The rope ladder is made of yarn, and the bucket at the bottom of the tree is a pocket filled with six apples on strings, for little hands to stuff in and pull out to their heart's content.

What you are seeing in this (really poor quality- sorry, I am just too lazy to go back and take another pic) shot is the center of the playmat. Little items of clothing attach with velcro to a clothesline. The flowers attach to their stems with snaps, and the ball slides up and down the grass. All the people (and the cat) that you see are backed with velcro so they can move anywhere (and attach to anything) on the play mat.

I really like the little house.

The flower patch is the same (snaps), but the door "opens" with a button. The roof of the house lifts up and the inside of the house is a pocket, where you can store the family when they are not in use. My favorite find was the little windows- they are actually tiny mirrors. :)

The sky:

The clouds are made of nylon and stuffed with plastic bags to make a little rustling sound (that didn't work out as well as I had hoped- oh well. The little pearlized beads symbolize raindrops. The ribbons (which you can tie and untie) are meant to be little birds.

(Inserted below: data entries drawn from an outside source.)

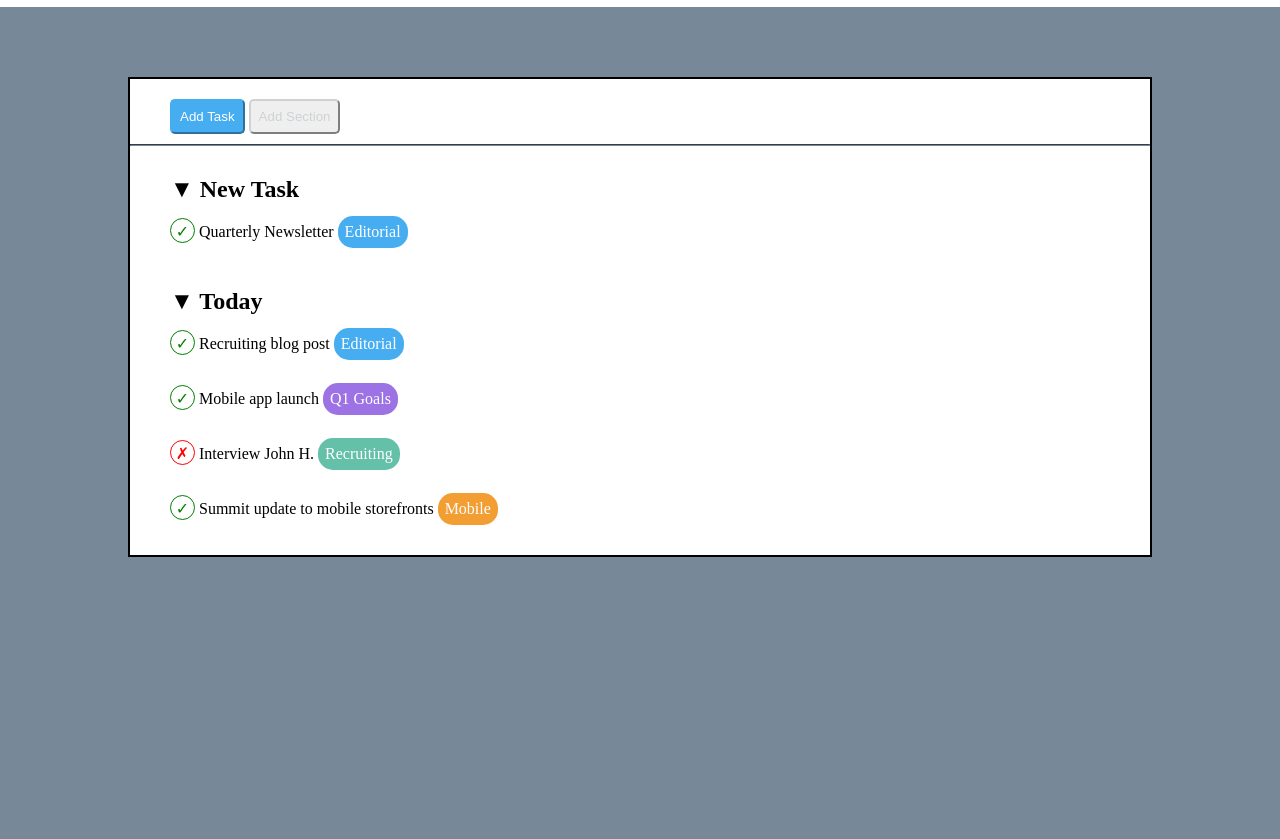
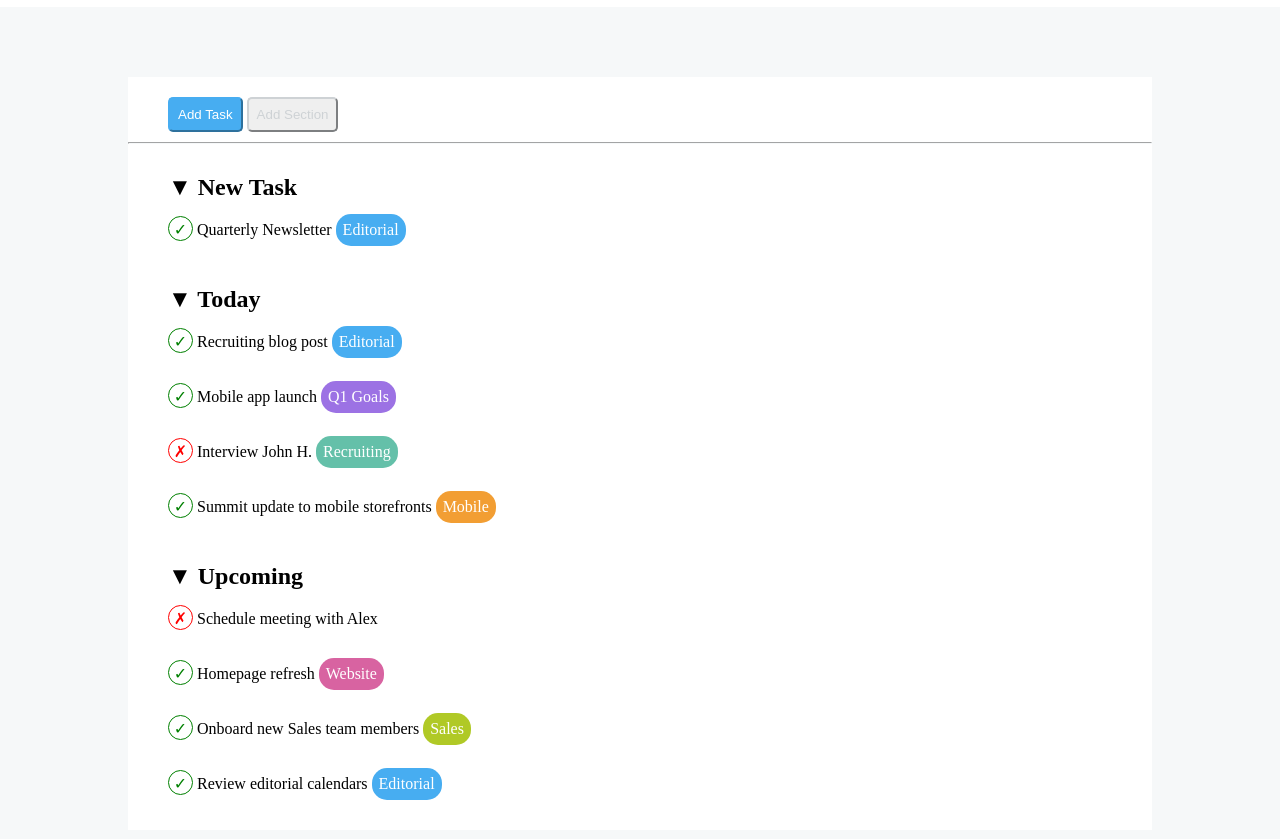
Before and after one commit to MassimilianoTagliabue/html-css-toboolist, a plain HTML site: page index.html in a window 1280 px wide. Shown: the part 63-902 px from the top of the page. Before the commit the page ends 800 px from the top, so only its background shows below. Drawn offline with Linux system fonts and the light colour scheme.

Commit message:
feat: lista upcoming

```diff
--- a/css/style.css
+++ b/css/style.css
@@ -11,7 +11,7 @@
 }
 
 body {
-    background-color: lightslategray;
+    background-color: #f6f8f9;
 }
 
 
@@ -37,8 +37,6 @@ body {
     margin: 70px auto ;
     padding: 20px 40px;
 
-    /* debug */
-    border: 2px solid black;
 }
 
 
@@ -63,7 +61,7 @@ button{
 }
 
 .divider{
-    border-color: lightslategray;
+    border-color: #f6f8f9;
     margin: 10px -40px;
 }
 .list h2{
--- a/index.html
+++ b/index.html
@@ -49,19 +49,46 @@
                         <h2>&#9660; Today</h2>
                         <ul>
                             <li><span class="circle green">&check;</span> Recruiting blog post
-                                <span class="final-tag editorial">Editorial</span></li>
+                                <span class="final-tag editorial">Editorial</span>
+                            </li>
 
                             <li><span class="circle green">&check;</span> Mobile app launch
-                                <span class="final-tag goals">Q1 Goals</span></li>
+                                <span class="final-tag goals">Q1 Goals</span>
+                            </li>
 
-                                <li><span class="circle red">&cross;</span> Interview John H.
-                                    <span class="final-tag recruiting">Recruiting</span></li>
+                            <li><span class="circle red">&cross;</span> Interview John H.
+                                <span class="final-tag recruiting">Recruiting</span>
+                            </li>
 
                             <li><span class="circle green">&check;</span> Summit update to mobile storefronts
-                                <span class="final-tag mobile">Mobile</span></li>
+                                <span class="final-tag mobile">Mobile</span>
+                            </li>
                         </ul>
                     </li>
                     <!-- /lista today -->
+
+                    <!-- lista upcoming -->
+                    <li>
+                        <h2>&#9660; Upcoming</h2>
+                        <ul>
+                            <li><span class="circle red">&cross;</span> Schedule meeting with Alex
+                            </li>
+
+                            <li><span class="circle green">&check;</span> Homepage refresh
+                                <span class="final-tag website">Website</span>
+                            </li>
+
+                            <li><span class="circle green">&check;</span> Onboard new Sales team members
+                                <span class="final-tag sales">Sales</span>
+                            </li>
+
+                            <li><span class="circle green">&check;</span> Review editorial calendars
+                                <span class="final-tag editorial">Editorial</span>
+                            </li>
+
+                        </ul>
+                    </li>
+                    <!-- /lista upcoming -->
                 </ul>
             </section>
         </div>
```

The sun is made out of a felt, a bright yellow button, and a bunch of ribbon with free edges. I know how little kids love to play with tags and ribbons.

And, my favorite addition (a practical one, of course)... the suction cups at top, allowing you to secure the mat to a table/tray table to prevent that whole flinging thing that toddlers are sooooooo good at. :)

So... there you have it! An interactive play mat, the size of a place mat, that rolls up and then secures with a buckle:

The little red bag you see contains extras of the little pieces (since toddlers are also really great at losing small items).

And it all stows away in this little bag, which keeps it safe in your purse next to the sippy cup and the crushed-up goldfish crackers (don't pretend like you don't have those in your purse):

This is, by far, the most fun project I have ever worked on. I hope it buys Allie plenty of quiet time on plane trips. :) I plan on making a duplicate for Kisa soon (she fell in love)... after my fingers recover from all the hand-stitching. :)